Records from a collection
BEGIN

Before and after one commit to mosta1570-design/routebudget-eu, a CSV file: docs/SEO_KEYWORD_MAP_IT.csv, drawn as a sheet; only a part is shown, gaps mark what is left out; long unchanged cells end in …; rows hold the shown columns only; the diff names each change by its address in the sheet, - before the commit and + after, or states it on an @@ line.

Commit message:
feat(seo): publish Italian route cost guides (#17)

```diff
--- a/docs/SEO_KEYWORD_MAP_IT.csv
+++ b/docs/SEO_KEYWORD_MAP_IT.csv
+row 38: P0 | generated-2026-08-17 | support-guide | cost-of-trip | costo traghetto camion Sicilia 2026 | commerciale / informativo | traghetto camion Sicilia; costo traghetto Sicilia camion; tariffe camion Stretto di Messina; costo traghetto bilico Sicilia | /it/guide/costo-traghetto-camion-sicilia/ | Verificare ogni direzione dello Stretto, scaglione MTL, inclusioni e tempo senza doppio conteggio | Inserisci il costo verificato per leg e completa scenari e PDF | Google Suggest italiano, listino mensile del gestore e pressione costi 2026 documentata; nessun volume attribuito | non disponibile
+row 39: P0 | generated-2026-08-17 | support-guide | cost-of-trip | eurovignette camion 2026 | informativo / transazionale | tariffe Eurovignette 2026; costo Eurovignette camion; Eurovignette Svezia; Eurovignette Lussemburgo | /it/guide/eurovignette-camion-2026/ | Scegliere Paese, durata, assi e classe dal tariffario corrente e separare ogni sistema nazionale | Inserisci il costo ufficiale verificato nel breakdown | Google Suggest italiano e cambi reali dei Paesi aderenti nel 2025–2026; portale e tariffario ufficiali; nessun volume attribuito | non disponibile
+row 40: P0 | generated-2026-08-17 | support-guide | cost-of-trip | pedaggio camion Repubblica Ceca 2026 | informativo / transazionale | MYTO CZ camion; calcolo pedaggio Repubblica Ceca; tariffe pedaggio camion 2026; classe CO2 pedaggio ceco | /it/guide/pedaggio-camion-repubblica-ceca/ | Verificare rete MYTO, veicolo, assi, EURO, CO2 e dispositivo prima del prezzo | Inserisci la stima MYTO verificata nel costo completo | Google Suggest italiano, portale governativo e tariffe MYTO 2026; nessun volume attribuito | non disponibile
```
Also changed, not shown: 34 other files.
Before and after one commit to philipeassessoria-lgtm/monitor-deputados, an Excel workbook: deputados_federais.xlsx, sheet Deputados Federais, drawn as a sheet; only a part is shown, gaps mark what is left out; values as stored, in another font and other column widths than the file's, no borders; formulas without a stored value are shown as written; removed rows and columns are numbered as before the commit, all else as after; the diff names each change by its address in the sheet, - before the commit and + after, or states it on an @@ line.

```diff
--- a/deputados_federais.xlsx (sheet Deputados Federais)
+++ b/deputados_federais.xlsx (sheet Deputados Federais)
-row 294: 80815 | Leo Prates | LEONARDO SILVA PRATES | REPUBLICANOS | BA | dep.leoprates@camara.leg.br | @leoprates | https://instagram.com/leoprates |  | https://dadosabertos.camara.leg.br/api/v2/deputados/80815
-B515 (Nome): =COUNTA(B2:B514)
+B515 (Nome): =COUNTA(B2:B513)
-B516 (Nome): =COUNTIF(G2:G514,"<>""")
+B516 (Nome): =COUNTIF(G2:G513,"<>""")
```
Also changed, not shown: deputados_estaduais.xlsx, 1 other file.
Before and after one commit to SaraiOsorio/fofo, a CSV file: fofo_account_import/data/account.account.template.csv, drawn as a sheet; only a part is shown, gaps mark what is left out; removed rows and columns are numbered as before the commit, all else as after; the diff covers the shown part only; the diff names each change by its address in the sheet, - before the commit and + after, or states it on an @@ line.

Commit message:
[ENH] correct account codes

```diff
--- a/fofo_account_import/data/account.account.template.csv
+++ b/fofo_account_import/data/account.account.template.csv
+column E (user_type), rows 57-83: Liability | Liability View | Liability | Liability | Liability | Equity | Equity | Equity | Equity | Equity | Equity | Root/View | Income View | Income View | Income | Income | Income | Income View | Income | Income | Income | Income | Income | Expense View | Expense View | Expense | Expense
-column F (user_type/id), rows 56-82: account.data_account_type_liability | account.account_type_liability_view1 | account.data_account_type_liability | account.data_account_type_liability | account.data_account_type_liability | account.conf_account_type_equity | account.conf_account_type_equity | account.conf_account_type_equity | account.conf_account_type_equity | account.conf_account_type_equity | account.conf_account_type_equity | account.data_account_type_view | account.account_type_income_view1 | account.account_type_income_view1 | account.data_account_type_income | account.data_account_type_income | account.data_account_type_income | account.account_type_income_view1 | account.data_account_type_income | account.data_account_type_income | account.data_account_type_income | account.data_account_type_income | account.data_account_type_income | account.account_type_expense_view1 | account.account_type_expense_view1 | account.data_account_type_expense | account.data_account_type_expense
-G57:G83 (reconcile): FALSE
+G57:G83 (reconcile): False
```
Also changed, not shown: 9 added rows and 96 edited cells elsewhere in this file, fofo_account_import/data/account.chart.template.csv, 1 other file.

END

* _Task details_
Every record shown above should appear again in your answer, unchanged.

* _Response_
Before and after one commit to mosta1570-design/routebudget-eu, a CSV file: docs/SEO_KEYWORD_MAP_IT.csv, drawn as a sheet; only a part is shown, gaps mark what is left out; long unchanged cells end in …; rows hold the shown columns only; the diff names each change by its address in the sheet, - before the commit and + after, or states it on an @@ line.

Commit message:
feat(seo): publish Italian route cost guides (#17)

```diff
--- a/docs/SEO_KEYWORD_MAP_IT.csv
+++ b/docs/SEO_KEYWORD_MAP_IT.csv
+row 38: P0 | generated-2026-08-17 | support-guide | cost-of-trip | costo traghetto camion Sicilia 2026 | commerciale / informativo | traghetto camion Sicilia; costo traghetto Sicilia camion; tariffe camion Stretto di Messina; costo traghetto bilico Sicilia | /it/guide/costo-traghetto-camion-sicilia/ | Verificare ogni direzione dello Stretto, scaglione MTL, inclusioni e tempo senza doppio conteggio | Inserisci il costo verificato per leg e completa scenari e PDF | Google Suggest italiano, listino mensile del gestore e pressione costi 2026 documentata; nessun volume attribuito | non disponibile
+row 39: P0 | generated-2026-08-17 | support-guide | cost-of-trip | eurovignette camion 2026 | informativo / transazionale | tariffe Eurovignette 2026; costo Eurovignette camion; Eurovignette Svezia; Eurovignette Lussemburgo | /it/guide/eurovignette-camion-2026/ | Scegliere Paese, durata, assi e classe dal tariffario corrente e separare ogni sistema nazionale | Inserisci il costo ufficiale verificato nel breakdown | Google Suggest italiano e cambi reali dei Paesi aderenti nel 2025–2026; portale e tariffario ufficiali; nessun volume attribuito | non disponibile
+row 40: P0 | generated-2026-08-17 | support-guide | cost-of-trip | pedaggio camion Repubblica Ceca 2026 | informativo / transazionale | MYTO CZ camion; calcolo pedaggio Repubblica Ceca; tariffe pedaggio camion 2026; classe CO2 pedaggio ceco | /it/guide/pedaggio-camion-repubblica-ceca/ | Verificare rete MYTO, veicolo, assi, EURO, CO2 e dispositivo prima del prezzo | Inserisci la stima MYTO verificata nel costo completo | Google Suggest italiano, portale governativo e tariffe MYTO 2026; nessun volume attribuito | non disponibile
```
Also changed, not shown: 34 other files.
Before and after one commit to philipeassessoria-lgtm/monitor-deputados, an Excel workbook: deputados_federais.xlsx, sheet Deputados Federais, drawn as a sheet; only a part is shown, gaps mark what is left out; values as stored, in another font and other column widths than the file's, no borders; formulas without a stored value are shown as written; removed rows and columns are numbered as before the commit, all else as after; the diff names each change by its address in the sheet, - before the commit and + after, or states it on an @@ line.

```diff
--- a/deputados_federais.xlsx (sheet Deputados Federais)
+++ b/deputados_federais.xlsx (sheet Deputados Federais)
-row 294: 80815 | Leo Prates | LEONARDO SILVA PRATES | REPUBLICANOS | BA | dep.leoprates@camara.leg.br | @leoprates | https://instagram.com/leoprates |  | https://dadosabertos.camara.leg.br/api/v2/deputados/80815
-B515 (Nome): =COUNTA(B2:B514)
+B515 (Nome): =COUNTA(B2:B513)
-B516 (Nome): =COUNTIF(G2:G514,"<>""")
+B516 (Nome): =COUNTIF(G2:G513,"<>""")
```
Also changed, not shown: deputados_estaduais.xlsx, 1 other file.
Before and after one commit to SaraiOsorio/fofo, a CSV file: fofo_account_import/data/account.account.template.csv, drawn as a sheet; only a part is shown, gaps mark what is left out; removed rows and columns are numbered as before the commit, all else as after; the diff covers the shown part only; the diff names each change by its address in the sheet, - before the commit and + after, or states it on an @@ line.

Commit message:
[ENH] correct account codes

```diff
--- a/fofo_account_import/data/account.account.template.csv
+++ b/fofo_account_import/data/account.account.template.csv
+column E (user_type), rows 57-83: Liability | Liability View | Liability | Liability | Liability | Equity | Equity | Equity | Equity | Equity | Equity | Root/View | Income View | Income View | Income | Income | Income | Income View | Income | Income | Income | Income | Income | Expense View | Expense View | Expense | Expense
-column F (user_type/id), rows 56-82: account.data_account_type_liability | account.account_type_liability_view1 | account.data_account_type_liability | account.data_account_type_liability | account.data_account_type_liability | account.conf_account_type_equity | account.conf_account_type_equity | account.conf_account_type_equity | account.conf_account_type_equity | account.conf_account_type_equity | account.conf_account_type_equity | account.data_account_type_view | account.account_type_income_view1 | account.account_type_income_view1 | account.data_account_type_income | account.data_account_type_income | account.data_account_type_income | account.account_type_income_view1 | account.data_account_type_income | account.data_account_type_income | account.data_account_type_income | account.data_account_type_income | account.data_account_type_income | account.account_type_expense_view1 | account.account_type_expense_view1 | account.data_account_type_expense | account.data_account_type_expense
-G57:G83 (reconcile): FALSE
+G57:G83 (reconcile): False
```
Also changed, not shown: 9 added rows and 96 edited cells elsewhere in this file, fofo_account_import/data/account.chart.template.csv, 1 other file.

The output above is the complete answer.